Because of her love of arts, Dr. Agnes C. Lee co-founded the ArtPlus Partners, an art consulting and service company after her retirement. Since then, ArtPlus has helped many local and Chinese artists by organizing art shows and participating in competitions. During this period, Dr. Lee served on the Advisory Board of Seattle Asian Art Museum.
Agnes has fallen in love with arts ever since her grade school years when Sister Yen taught her the way to do pencil sketches. She loves to learn all different painting techniques and coloring contrasts. Equally, she loves to learn the story behind a painting, it's reflection on the culture and social contexts of the time the works were created. After retiring from the professional career, she has traveled extensively through Europe, visiting museums and reading about artists and their works.
After trying out various forms of painting techniques by herself, Dr. Lee began taking lessons from Mr. Deng Zuolie, renown local artist for Chinese traditional. Meanwhile, she also studies acrylic and mixed media paintings, mono-printing as well as beeswax encaustic techniques with Tracy Felix Fraker and April Richardson. In addition, Agnes creates handmade greeting cards for family and friends.
Dr. Lee held her first solo art show in 2013 displaying around 20 paintings of different styles. The artwork was well received by the attendees and almost all works were acquired for their home decorative displays. Agnes created her own unique painting style integrating the Chinese calligraphy and classical poems with vivid colors of Western medium. These works are the most popular with the audience and continue to evolve in themes and structural composition.
Her work also found its way to New York and were soon invited to a show, A Thousand Words, at the Packer Institute in Brooklyn in 2016. There again, the patrons enthusiastically acquired many pieces at display and she also receive several commissioned work when the favorites were taken.
Later in 2016, Dr. Agnes Lee accepted the honor to hold a display at the Washington State Capital Lieutenant Governor Brad Owen’s office. After many other shows and competitions, Agnes was accepted by the Women Painters of Washington association as well as started to be represented by the Clarke and Clarke gallery in 2018 kicking off a pleasant late “professional artist” career. Since then, her works have continued to gain popularity and acceptances with many touching stories of immersing and enriching patron’s lives.
Dr. Agnes Lee believes that the strength of her life and art work based on her faith and love and that the way to happiness is through hard work and good decisions. She also believes that a home decorated with real rich art works will bring harmony and serenity to the family, a true practice of good Feng-Shui.
Chinese characters have the exquisite quality of being both words and pictures. The stroke of the characters conveys music, meaning and movement.

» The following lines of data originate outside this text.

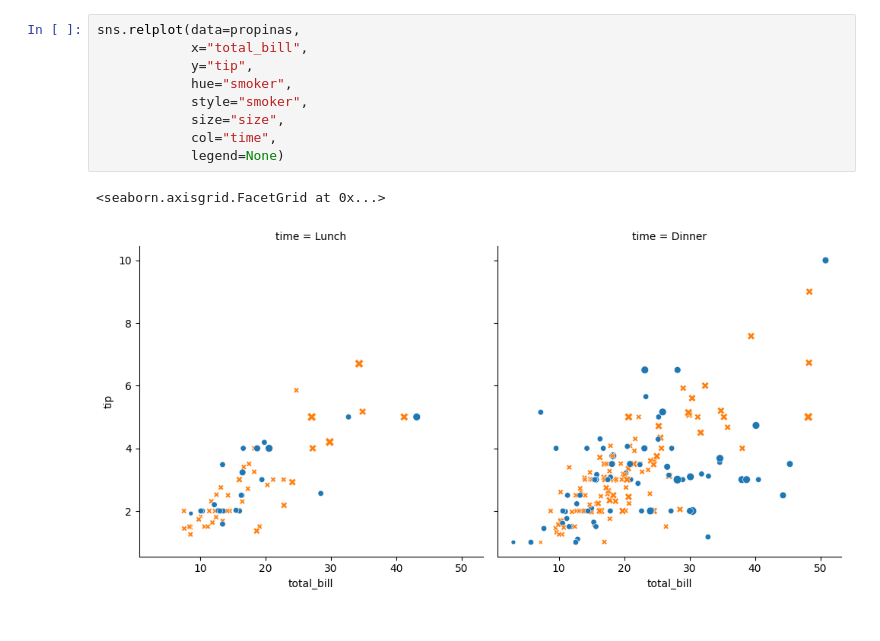
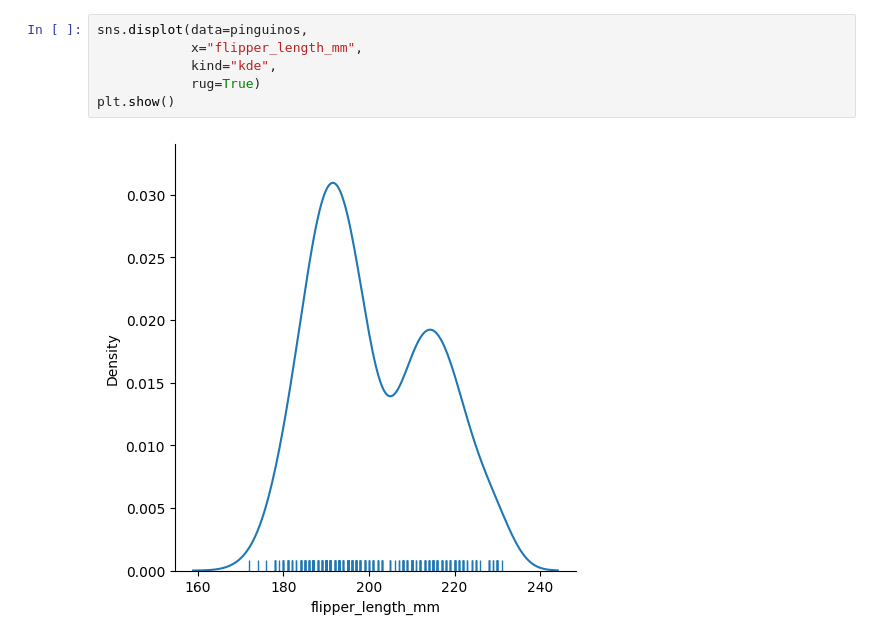
Before and after one commit to XavZol/Seaborn, a Jupyter notebook: Seaborn_New.ipynb, the cells around one changed output. Saved outputs shown, nothing was run; the diff lists cells and outputs as text.

```diff
--- a/Seaborn_New.ipynb
+++ b/Seaborn_New.ipynb
@@ -68,12 +32,8 @@ sns.relplot(data=propinas,
-# %%
-sns.relplot(data=propinas,
-            x="total_bill",
-            y="tip",
-            hue="smoker",
-            style="smoker",
-            size="size",
-            col="time",
-            legend=None)
-# %% [output]
-<seaborn.axisgrid.FacetGrid at 0x...>
-[figure, removed]
+# %%
+sns.displot(data=pinguinos,
+            x="flipper_length_mm",
+            kind="kde",
+            rug=True)
+plt.show()
+# %% [output]
+[figure, added]
```
Also changed, not shown: parts of 6 cells of this notebook, 2 other files.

I take inspiration from poetry to express my feelings, memories, well-wishes, prayers. When I am moved by a poem, such as Gibran’s Prophet On Marriage (translated into Chinese), the story fills my heart; as I begin to paint, the characters become a meditation, a repetition of movement, the layers of time, music, emotion, words, brush marks, and color